On October 30, 2012 in re: “Pañart Ignacio Esteban v. Radiomovil Dipsa S.A. CV”, Division 2 of the Federal Court of Appeals acknowledged the registrability of the trade mark “PHONERENTAL” (and device), as the Court did not consider it descriptive or suggestive of cell phone rental services.
The plaintiff, Ignacio Pañart, sued to overcome the opposition filed by the defendant on the grounds of Section 2, subsection b) and Section 3, subsection d) of the Trademark Law, which bar the registration of terms that constitute the necessary or usual designation of the product or service to be covered; that have passed into general use prior to the registration; or that could be misleading as to the nature, properties, merit, quality, or other characteristics of the goods or services covered by the trademark.
The first instance judge held that “PHONERENTAL” was not comprised by the aforesaid prohibitions, and allowed the registration, rejecting the objection raised by the defendant. On appeal, the defendant insisted that “PHONERENTAL” was the necessary and common designation of the service at stake, and that the registration of such name as a trademark would allow the plaintiff to monopolize a widely used term.
The Court of Appeals upheld nonetheless the first instance ruling, arguing that the designation “PHONERENTAL” was not necessary and usual or descriptive of the nature, function, qualities or other characteristics of the service. Moreover, Division 2 found that the expression was not in the “general use” before it was granted registration.

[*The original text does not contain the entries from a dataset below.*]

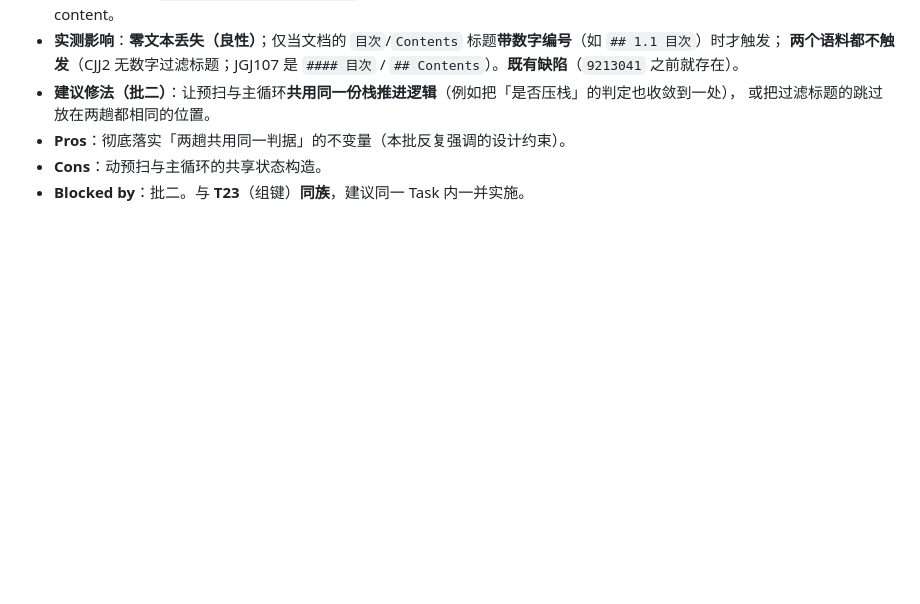
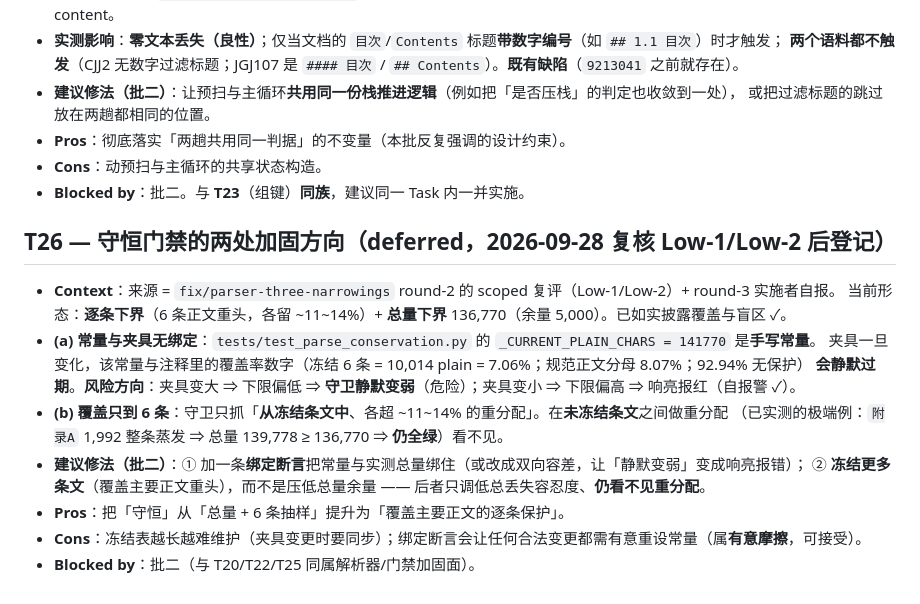
Before and after one commit to DKLoong/construction-spec-query-v2, a Markdown page: TODOS.md, the part around the change. Drawn GitHub-style; blank space fills up the shorter version.

Commit message:
docs(TODOS): T26 守恒门禁的两处加固方向（复核 Low-1/Low-2 后登记）
(a) _CURRENT_PLAIN_CHARS 是手写常量、与夹具无断言绑定 ⇒ 夹具一变，下限与注释里的覆盖率
    数字会静默过期；风险方向：夹具变大 ⇒ 守卫静默变弱（危险），变小 ⇒ 响亮报红（自报警）。
(b) 覆盖只到 6 条冻结条文 ⇒ 未冻结条文之间的重分配看不见（已实测极端例：附录A 1,992
    整条蒸发 ⇒ 总量 139,778 ≥ 136,770 ⇒ 仍全绿）。
建议修法（批二）：① 加绑定断言或双向容差；② 冻结更多条文（而非压低总量余量——后者只调低
总丢失容忍度、仍看不见重分配）。

```diff
--- a/TODOS.md
+++ b/TODOS.md
@@ -331,3 +331,18 @@
 - **Pros**：彻底落实「两趟共用同一判据」的不变量（本批反复强调的设计约束）。
 - **Cons**：动预扫与主循环的共享状态构造。
 - **Blocked by**：批二。与 **T23**（组键）**同族**，建议同一 Task 内一并实施。
+
+## T26 — 守恒门禁的两处加固方向（deferred，2026-09-28 复核 Low-1/Low-2 后登记）
+
+- **Context**：来源 = `fix/parser-three-narrowings` round-2 的 scoped 复评（Low-1/Low-2）+ round-3 实施者自报。
+  当前形态：**逐条下界**（6 条正文重头，各留 ~11~14%）+ **总量下界** 136,770（余量 5,000）。已如实披露覆盖与盲区 ✓。
+- **(a) 常量与夹具无绑定**：`tests/test_parse_conservation.py` 的 `_CURRENT_PLAIN_CHARS = 141770` 是**手写常量**。
+  夹具一旦变化，该常量与注释里的覆盖率数字（冻结 6 条 = 10,014 plain = 7.06%；规范正文分母 8.07%；92.94% 无保护）
+  **会静默过期**。**风险方向**：夹具变大 ⇒ 下限偏低 ⇒ **守卫静默变弱**（危险）；夹具变小 ⇒ 下限偏高 ⇒ 响亮报红（自报警 ✓）。
+- **(b) 覆盖只到 6 条**：守卫只抓「**从冻结条文中**、各超 ~11~14% 的重分配」。在**未冻结条文**之间做重分配
+  （已实测的极端例：`附录A` 1,992 整条蒸发 ⇒ 总量 139,778 ≥ 136,770 ⇒ **仍全绿**）看不见。
+- **建议修法（批二）**：① 加一条**绑定断言**把常量与实测总量绑住（或改成双向容差，让「静默变弱」变成响亮报错）；
+  ② **冻结更多条文**（覆盖主要正文重头），而不是压低总量余量 —— 后者只调低总丢失容忍度、**仍看不见重分配**。
+- **Pros**：把「守恒」从「总量 + 6 条抽样」提升为「覆盖主要正文的逐条保护」。
+- **Cons**：冻结表越长越难维护（夹具变更时要同步）；绑定断言会让任何合法变更都需有意重设常量（属**有意摩擦**，可接受）。
+- **Blocked by**：批二（与 T20/T22/T25 同属解析器/门禁加固面）。
```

Therefore, the Court of Appeals established that there is “general use” when consumers refer to a service or product using a term in the belief that it constitutes the generic product name when, in fact, it is a trademark , and when such name is incorporated into the common language.